=== Begin Enclosure ===

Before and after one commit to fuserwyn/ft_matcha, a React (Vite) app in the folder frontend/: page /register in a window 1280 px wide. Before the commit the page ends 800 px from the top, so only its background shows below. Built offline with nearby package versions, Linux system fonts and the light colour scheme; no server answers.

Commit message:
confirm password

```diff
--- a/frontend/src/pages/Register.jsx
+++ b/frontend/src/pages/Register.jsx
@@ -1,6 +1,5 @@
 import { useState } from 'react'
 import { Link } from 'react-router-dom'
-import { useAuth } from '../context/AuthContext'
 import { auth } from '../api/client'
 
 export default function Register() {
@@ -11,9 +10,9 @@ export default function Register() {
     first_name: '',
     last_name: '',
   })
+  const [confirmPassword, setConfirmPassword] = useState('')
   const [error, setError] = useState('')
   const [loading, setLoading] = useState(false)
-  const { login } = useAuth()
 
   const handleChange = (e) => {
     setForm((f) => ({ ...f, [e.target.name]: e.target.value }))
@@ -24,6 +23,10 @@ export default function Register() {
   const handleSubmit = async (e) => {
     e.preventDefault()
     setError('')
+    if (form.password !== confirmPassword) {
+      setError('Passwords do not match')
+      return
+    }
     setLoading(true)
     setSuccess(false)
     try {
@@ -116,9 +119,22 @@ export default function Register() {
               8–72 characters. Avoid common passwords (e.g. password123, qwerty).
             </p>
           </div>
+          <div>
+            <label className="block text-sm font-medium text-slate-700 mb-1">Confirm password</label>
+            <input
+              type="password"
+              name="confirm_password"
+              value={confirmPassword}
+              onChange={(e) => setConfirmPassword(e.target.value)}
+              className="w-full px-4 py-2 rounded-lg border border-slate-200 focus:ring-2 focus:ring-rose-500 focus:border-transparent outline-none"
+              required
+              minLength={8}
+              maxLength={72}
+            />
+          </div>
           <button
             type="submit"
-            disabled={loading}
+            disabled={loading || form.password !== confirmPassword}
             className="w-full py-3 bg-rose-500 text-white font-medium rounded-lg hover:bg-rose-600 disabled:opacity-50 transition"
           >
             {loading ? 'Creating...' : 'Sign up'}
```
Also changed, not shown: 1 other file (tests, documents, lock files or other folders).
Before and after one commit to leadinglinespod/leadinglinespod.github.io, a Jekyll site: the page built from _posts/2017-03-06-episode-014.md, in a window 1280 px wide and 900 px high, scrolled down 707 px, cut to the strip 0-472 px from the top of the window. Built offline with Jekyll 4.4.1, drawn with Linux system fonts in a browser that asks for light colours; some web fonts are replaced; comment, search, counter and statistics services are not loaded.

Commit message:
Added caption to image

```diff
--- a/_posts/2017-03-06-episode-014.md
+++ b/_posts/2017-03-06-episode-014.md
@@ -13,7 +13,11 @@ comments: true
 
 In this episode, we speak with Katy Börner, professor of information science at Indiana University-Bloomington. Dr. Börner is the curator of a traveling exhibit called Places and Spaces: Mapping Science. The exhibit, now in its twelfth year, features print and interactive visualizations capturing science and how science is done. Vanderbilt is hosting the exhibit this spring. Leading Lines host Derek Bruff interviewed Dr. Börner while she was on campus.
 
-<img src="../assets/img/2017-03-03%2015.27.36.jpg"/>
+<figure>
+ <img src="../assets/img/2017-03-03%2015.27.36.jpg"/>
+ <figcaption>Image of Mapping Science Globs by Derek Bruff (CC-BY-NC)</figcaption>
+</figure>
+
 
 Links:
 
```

=== End Enclosure ===

WHAT TO PRODUCE => The answer should consist of the full listing, repeated exactly.

EXERCISE RESULT =>
Before and after one commit to fuserwyn/ft_matcha, a React (Vite) app in the folder frontend/: page /register in a window 1280 px wide. Before the commit the page ends 800 px from the top, so only its background shows below. Built offline with nearby package versions, Linux system fonts and the light colour scheme; no server answers.

Commit message:
confirm password

```diff
--- a/frontend/src/pages/Register.jsx
+++ b/frontend/src/pages/Register.jsx
@@ -1,6 +1,5 @@
 import { useState } from 'react'
 import { Link } from 'react-router-dom'
-import { useAuth } from '../context/AuthContext'
 import { auth } from '../api/client'
 
 export default function Register() {
@@ -11,9 +10,9 @@ export default function Register() {
     first_name: '',
     last_name: '',
   })
+  const [confirmPassword, setConfirmPassword] = useState('')
   const [error, setError] = useState('')
   const [loading, setLoading] = useState(false)
-  const { login } = useAuth()
 
   const handleChange = (e) => {
     setForm((f) => ({ ...f, [e.target.name]: e.target.value }))
@@ -24,6 +23,10 @@ export default function Register() {
   const handleSubmit = async (e) => {
     e.preventDefault()
     setError('')
+    if (form.password !== confirmPassword) {
+      setError('Passwords do not match')
+      return
+    }
     setLoading(true)
     setSuccess(false)
     try {
@@ -116,9 +119,22 @@ export default function Register() {
               8–72 characters. Avoid common passwords (e.g. password123, qwerty).
             </p>
           </div>
+          <div>
+            <label className="block text-sm font-medium text-slate-700 mb-1">Confirm password</label>
+            <input
+              type="password"
+              name="confirm_password"
+              value={confirmPassword}
+              onChange={(e) => setConfirmPassword(e.target.value)}
+              className="w-full px-4 py-2 rounded-lg border border-slate-200 focus:ring-2 focus:ring-rose-500 focus:border-transparent outline-none"
+              required
+              minLength={8}
+              maxLength={72}
+            />
+          </div>
           <button
             type="submit"
-            disabled={loading}
+            disabled={loading || form.password !== confirmPassword}
             className="w-full py-3 bg-rose-500 text-white font-medium rounded-lg hover:bg-rose-600 disabled:opacity-50 transition"
           >
             {loading ? 'Creating...' : 'Sign up'}
```
Also changed, not shown: 1 other file (tests, documents, lock files or other folders).
Before and after one commit to leadinglinespod/leadinglinespod.github.io, a Jekyll site: the page built from _posts/2017-03-06-episode-014.md, in a window 1280 px wide and 900 px high, scrolled down 707 px, cut to the strip 0-472 px from the top of the window. Built offline with Jekyll 4.4.1, drawn with Linux system fonts in a browser that asks for light colours; some web fonts are replaced; comment, search, counter and statistics services are not loaded.

Commit message:
Added caption to image

```diff
--- a/_posts/2017-03-06-episode-014.md
+++ b/_posts/2017-03-06-episode-014.md
@@ -13,7 +13,11 @@ comments: true
 
 In this episode, we speak with Katy Börner, professor of information science at Indiana University-Bloomington. Dr. Börner is the curator of a traveling exhibit called Places and Spaces: Mapping Science. The exhibit, now in its twelfth year, features print and interactive visualizations capturing science and how science is done. Vanderbilt is hosting the exhibit this spring. Leading Lines host Derek Bruff interviewed Dr. Börner while she was on campus.
 
-<img src="../assets/img/2017-03-03%2015.27.36.jpg"/>
+<figure>
+ <img src="../assets/img/2017-03-03%2015.27.36.jpg"/>
+ <figcaption>Image of Mapping Science Globs by Derek Bruff (CC-BY-NC)</figcaption>
+</figure>
+
 
 Links:
 
```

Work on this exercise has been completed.